Launched in collaboration with adidas, Kering and more, Fashion for Good has set out to reduce water usage in the fashion industry with the “D(R)YE Factory of the Future” project.
Last month, Fashion for Good announced a new campaign launched in partnership with some of the fashion industry’s giants to reduce water usage within the sector.
Named the “D(R)YE Factory of the Future,” Fashion for Good has joined forces with adidas, Kering, PVH Corp., Arvind Limited, Welspun India, and other innovators to combine different technologies to disrupt the standard processing, pre-treatment, coloration (dyeing and printing) and finishing of five different materials: cotton, polyester, denim, cotton-poly and wool.
This union came together in order to speed up the process and increase the impact of the shift to more environmentally conscious practices. Eventhough there are existing innovations in this area, most are conducted individually. This new collaboration aims to focus on developments in pre-treatment and coloration, it brings together multiple innovations to trial their solutions in combination to validate their impact and the possibility to scale in the fashion value chain. This experiment will mean that Fashion for Good is running more than 100 trials on 14 distinct fabrics, run by 9 different innovator combinations.

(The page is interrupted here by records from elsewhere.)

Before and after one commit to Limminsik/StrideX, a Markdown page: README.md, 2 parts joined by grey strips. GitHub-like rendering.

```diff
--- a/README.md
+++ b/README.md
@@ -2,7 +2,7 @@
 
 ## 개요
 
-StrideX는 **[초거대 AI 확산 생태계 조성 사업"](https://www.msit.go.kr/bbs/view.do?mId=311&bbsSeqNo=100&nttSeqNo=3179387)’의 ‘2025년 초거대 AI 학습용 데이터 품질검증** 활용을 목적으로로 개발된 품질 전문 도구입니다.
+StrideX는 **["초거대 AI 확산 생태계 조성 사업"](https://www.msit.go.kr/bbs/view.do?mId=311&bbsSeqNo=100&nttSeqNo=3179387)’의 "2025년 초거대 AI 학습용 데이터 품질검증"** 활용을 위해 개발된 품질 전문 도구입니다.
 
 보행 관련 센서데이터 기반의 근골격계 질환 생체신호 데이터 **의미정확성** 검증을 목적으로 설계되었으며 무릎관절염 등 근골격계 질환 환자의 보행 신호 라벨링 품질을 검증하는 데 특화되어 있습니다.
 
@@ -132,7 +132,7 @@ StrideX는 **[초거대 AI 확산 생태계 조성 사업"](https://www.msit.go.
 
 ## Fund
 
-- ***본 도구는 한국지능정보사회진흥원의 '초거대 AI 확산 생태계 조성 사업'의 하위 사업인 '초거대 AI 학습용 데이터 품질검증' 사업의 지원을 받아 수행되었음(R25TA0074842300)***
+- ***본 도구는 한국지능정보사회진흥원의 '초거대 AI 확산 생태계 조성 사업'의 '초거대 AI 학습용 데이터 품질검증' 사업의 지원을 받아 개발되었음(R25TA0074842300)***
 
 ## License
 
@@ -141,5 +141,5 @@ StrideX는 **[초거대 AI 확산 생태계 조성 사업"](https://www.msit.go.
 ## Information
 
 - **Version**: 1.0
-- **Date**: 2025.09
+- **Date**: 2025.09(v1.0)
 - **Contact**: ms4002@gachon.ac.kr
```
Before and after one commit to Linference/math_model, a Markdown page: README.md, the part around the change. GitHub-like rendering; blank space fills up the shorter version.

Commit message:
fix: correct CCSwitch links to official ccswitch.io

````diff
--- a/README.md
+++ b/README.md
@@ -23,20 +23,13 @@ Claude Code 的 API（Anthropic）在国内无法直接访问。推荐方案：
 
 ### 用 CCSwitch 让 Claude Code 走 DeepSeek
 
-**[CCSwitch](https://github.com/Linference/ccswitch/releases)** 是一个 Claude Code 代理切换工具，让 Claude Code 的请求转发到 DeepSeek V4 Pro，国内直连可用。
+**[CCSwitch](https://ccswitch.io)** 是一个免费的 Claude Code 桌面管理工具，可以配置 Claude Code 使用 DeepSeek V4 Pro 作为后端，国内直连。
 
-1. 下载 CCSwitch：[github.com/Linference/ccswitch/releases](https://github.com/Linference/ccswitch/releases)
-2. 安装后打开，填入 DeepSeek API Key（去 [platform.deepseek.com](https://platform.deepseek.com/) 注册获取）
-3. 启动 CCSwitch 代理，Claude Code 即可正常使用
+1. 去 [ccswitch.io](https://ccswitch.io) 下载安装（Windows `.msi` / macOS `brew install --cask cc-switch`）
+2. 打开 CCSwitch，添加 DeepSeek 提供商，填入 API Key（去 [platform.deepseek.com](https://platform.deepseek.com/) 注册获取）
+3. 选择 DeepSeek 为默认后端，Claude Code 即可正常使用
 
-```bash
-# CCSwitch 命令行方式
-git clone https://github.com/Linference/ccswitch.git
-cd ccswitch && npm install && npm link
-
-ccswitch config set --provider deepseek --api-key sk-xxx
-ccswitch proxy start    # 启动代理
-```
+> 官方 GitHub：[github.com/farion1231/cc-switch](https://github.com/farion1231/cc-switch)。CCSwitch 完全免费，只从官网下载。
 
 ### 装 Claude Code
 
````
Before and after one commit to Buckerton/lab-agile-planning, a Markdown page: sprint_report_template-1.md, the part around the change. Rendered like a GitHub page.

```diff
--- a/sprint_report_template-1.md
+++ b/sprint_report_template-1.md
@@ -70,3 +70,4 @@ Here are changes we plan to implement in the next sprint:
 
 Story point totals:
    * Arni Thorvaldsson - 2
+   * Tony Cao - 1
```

The traditional techniques of pre-treatment, coloration and finishing are normally carried out in large tanks or baths that require a large amount of energy, heat and water. These methods produce the highest amount of Greenhouse Gas (GHG) emissions, 52%, and release great quantities of toxins into water.
“Textile processing is the largest contributor to carbon emissions in the supply chain and a shift to mostly dry processing is crucial for the path to net-zero. Given the interdependencies in the processing stages, a stand-alone assessment of solutions is not sufficient.” explains Katrin Ley, Managing Director at Fashion for Good “By validating a combination of technologies, we can unlock the full potential of those solutions. This is why this project is so pivotal.”
To reduce these negative impacts, it’s necessary to go from the wet processes that are currently established to dry processes and other innovative processing technologies that consume less water and energy. How fast this transition comes lies in the groundbreaking solutions that contributing innovators and other emerging forces in this space develop. Compared to the traditional methods, these technologies use less water, are effluent free, reduce consumables and end up taking up less energy.
Once the project is complete, Fashion for Good will share their key findings and what the next steps are for implementation. At the same time, the company will also be working with the participating companies to ease the implementation of the solutions at specific manufacturers.